Nwauwa, a director of African Studies at Bowling Green State University, Ohio, U.S. told the News Agency of Nigeria (NAN) in New York the late icon would be fondly remembered for uniting the black.
Mandela, the first democratically-elected President of South Africa, and the country’s first Black leader, died in December 2013 at age 95.
Nwauwa, spoke with NAN in commemoration of the Nelson Mandela International Day, annually marked on July 18, his birthday, to recognise his contribution to the culture of peace and freedom globally.
Mandela – affectionately known as “Madiba”, his Xhosa clan name – fought against the racist apartheid system in his homeland, and for equality and freedom for all people.
“Mandela would be ‘disgusted in his grave’ regarding the ongoing xenophobic uprisings in South Africa where black South Africans are targeting, attacking, and killing black immigrants from other African countries.
“He would have condemned this uprising as shameful and born out of ignorance.
“Quite nauseating is the fact that this xenophobia is often explicitly racialised, targeting mainly low-income black migrants and refugees and, in some cases, South African citizens accused of being “too Black to be South African.”

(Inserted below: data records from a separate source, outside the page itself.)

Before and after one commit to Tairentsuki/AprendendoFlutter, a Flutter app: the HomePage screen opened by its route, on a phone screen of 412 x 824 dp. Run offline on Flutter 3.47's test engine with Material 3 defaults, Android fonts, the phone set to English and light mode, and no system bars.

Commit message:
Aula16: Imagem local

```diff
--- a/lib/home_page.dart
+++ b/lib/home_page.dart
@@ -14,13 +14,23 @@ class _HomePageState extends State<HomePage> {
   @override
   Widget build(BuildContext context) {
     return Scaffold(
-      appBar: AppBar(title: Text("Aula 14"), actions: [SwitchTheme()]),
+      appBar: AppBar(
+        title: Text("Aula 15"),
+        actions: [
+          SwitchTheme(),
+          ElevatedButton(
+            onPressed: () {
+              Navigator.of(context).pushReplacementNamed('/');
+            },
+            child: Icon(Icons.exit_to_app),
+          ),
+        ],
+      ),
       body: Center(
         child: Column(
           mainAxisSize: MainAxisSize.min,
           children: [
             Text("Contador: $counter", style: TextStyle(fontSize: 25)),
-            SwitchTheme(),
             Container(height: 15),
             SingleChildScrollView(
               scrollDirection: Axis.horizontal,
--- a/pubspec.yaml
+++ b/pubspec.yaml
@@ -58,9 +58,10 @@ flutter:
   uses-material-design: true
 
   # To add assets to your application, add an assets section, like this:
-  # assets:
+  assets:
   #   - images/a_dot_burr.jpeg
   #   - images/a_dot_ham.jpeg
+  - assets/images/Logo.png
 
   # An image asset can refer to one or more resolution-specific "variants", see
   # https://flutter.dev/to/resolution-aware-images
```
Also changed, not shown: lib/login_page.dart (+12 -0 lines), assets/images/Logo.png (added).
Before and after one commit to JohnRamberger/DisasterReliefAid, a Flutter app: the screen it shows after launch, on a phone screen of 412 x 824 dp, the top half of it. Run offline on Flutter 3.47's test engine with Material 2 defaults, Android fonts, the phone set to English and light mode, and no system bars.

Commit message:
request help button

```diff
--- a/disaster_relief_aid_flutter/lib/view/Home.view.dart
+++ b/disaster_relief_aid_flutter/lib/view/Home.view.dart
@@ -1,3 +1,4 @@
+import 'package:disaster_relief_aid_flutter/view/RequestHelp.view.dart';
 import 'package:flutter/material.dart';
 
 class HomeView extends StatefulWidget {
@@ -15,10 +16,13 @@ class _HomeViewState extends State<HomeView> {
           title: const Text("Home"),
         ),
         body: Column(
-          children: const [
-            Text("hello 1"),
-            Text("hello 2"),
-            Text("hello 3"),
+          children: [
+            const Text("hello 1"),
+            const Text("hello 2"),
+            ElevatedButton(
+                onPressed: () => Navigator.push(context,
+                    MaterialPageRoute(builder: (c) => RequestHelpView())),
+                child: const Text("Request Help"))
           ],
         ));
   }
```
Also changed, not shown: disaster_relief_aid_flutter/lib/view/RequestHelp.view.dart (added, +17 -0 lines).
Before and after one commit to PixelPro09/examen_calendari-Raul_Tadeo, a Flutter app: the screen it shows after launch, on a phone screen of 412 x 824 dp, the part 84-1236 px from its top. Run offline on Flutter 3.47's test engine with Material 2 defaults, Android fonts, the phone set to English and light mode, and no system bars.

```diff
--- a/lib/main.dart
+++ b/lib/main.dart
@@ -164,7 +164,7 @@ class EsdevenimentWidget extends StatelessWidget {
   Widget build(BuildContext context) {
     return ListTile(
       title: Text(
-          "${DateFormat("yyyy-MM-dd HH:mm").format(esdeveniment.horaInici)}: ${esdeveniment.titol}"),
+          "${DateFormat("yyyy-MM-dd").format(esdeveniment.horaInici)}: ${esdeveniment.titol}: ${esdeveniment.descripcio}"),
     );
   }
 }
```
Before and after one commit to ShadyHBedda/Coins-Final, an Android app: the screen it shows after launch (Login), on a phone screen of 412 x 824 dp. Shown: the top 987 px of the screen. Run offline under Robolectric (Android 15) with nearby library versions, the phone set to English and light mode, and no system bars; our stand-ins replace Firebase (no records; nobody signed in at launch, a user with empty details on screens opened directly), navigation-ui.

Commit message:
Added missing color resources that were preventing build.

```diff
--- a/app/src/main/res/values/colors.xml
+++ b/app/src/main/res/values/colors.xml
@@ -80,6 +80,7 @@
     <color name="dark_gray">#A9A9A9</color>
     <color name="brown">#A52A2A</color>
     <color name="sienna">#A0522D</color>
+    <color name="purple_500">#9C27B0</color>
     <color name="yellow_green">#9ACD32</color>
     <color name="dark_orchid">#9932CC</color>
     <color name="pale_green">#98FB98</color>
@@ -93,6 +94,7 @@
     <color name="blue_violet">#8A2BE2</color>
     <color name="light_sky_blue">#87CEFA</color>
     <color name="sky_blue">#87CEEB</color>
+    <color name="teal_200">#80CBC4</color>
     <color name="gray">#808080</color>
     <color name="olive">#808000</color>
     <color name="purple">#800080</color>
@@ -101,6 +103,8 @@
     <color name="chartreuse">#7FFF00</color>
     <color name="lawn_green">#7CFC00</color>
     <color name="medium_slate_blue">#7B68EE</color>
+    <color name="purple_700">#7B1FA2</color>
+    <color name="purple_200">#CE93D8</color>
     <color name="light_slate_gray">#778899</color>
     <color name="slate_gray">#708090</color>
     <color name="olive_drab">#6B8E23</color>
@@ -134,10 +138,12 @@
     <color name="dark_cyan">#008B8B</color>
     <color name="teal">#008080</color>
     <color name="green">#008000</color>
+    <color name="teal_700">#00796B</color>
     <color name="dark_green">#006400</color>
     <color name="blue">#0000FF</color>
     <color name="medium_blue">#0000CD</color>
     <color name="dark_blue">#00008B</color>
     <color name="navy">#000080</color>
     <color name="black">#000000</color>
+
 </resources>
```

According to him, black South Africans blame other black immigrants for their high rate of unemployment, resource depletion and other vices.
In 2008, for example, xenophobic violence resulted in the death of over 60 people and contributed to the displacement of at least 100,000.
In one highly publicised incident in April 2022, a 43-year-old Zimbabwean national and father of four was killed in Diepsloot by a group going door-to-door demanding to see visas.
The attackers drove the victim out of a place where he was seeking refuge, beat him and set him on fire.
The violence has continued unabated. It is alleged that the burning of the Yeoville Market in Johannesburg on June 20, was carried out by persons targeting migrant shopkeepers.
The don said with little exposure to foreigners, misinformed and unemployed black South African youths blamed other blacks for their plights especially joblessness.
“Illogical as this argument may be, it is believed by many ill-informed black South Africa youths who are convinced that immigrant backs are taking away jobs and wealth meant for them.
“Mandela would have condemned this xenophobia by reminding them black South Africans about the sacrifice made by other African countries, especially Nigeria, during their anti-Apartheid struggles from the 1960 though 1990.
“Indeed, he would have informed them that he (Mandela) lived in Nigeria for a while during the anti-Apartheid struggle,’’ he said.
Nwauwa said for those who knew him well, Mandela’s values and struggles were not only focused on ending racial injustice in South Africa but also dedicated his life to conflict resolution.
He said Mandela dedicated his life to promoting and protecting human rights; reconciliation; gender equality and the rights of children and other vulnerable groups; the fight against poverty; the promotion of social justice.
According to him, Mandela’s virtues and values can be captured in his famous speech during the 1964 Rivonia Trial for treason against him and his ANC colleagues.
“He was dogged in his ideas and devotion to the cause even while facing a death sentence that was commuted to life imprisonment.
“He affirmed thus: “I have cherished the ideal of a democratic and free society in which all persons live together in harmony and with equal opportunities.
“It is an ideal which I hope to live for and to achieve. But if needs be, it is an ideal for which I am prepared to die.”(NAN)